## TASK DESCRIPTION
What you return must match the entries word for word, minus the pictures.

(Data excerpts)
┌──

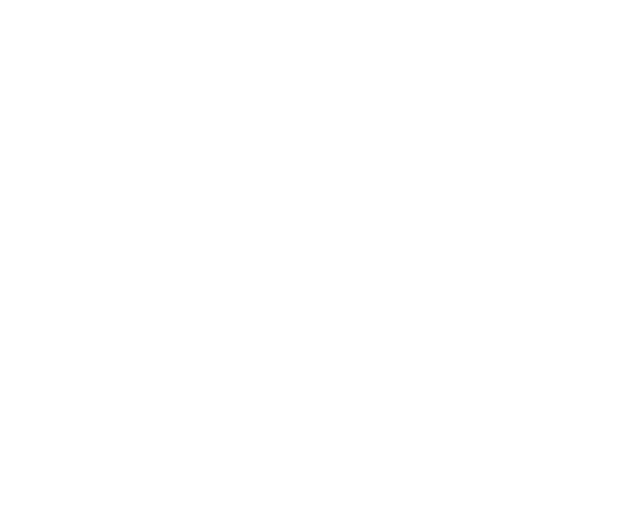
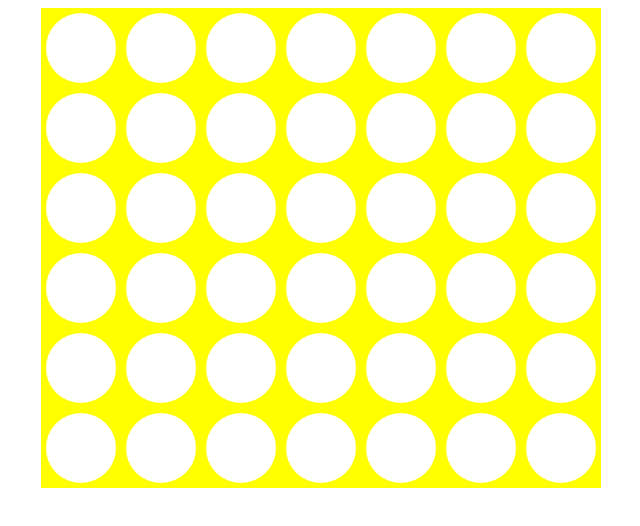
Before and after one commit to matthewglassman/4inarow, a website: page index.html in a window 1280 px wide. Shown: the whole page, without its empty margins (319-959 px from the left). Drawn offline with nearby package versions, Linux system fonts and the light colour scheme.

Commit message:
http-server cacheing changed to reflect updates. Margin added to style of board.

```diff
--- a/css/style.css
+++ b/css/style.css
@@ -1,8 +1,9 @@
-body{
+body {
+  text-align: center;
+}
 
-}
-#connect4 {
-  background-color: yellow
+#fourinarow {
+  background-color: yellow;
   display: inline-block;
 }
 
@@ -12,5 +13,5 @@
   display: inline-block;
   background-color: white;
   border-radius: 50%;
-  margin 5px;
+  margin: 5px;
 }
```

└──

## PROBLEM SOLUTION
Before and after one commit to matthewglassman/4inarow, a website: page index.html in a window 1280 px wide. Shown: the whole page, without its empty margins (319-959 px from the left). Drawn offline with nearby package versions, Linux system fonts and the light colour scheme.

Commit message:
http-server cacheing changed to reflect updates. Margin added to style of board.

```diff
--- a/css/style.css
+++ b/css/style.css
@@ -1,8 +1,9 @@
-body{
+body {
+  text-align: center;
+}
 
-}
-#connect4 {
-  background-color: yellow
+#fourinarow {
+  background-color: yellow;
   display: inline-block;
 }
 
@@ -12,5 +13,5 @@
   display: inline-block;
   background-color: white;
   border-radius: 50%;
-  margin 5px;
+  margin: 5px;
 }
```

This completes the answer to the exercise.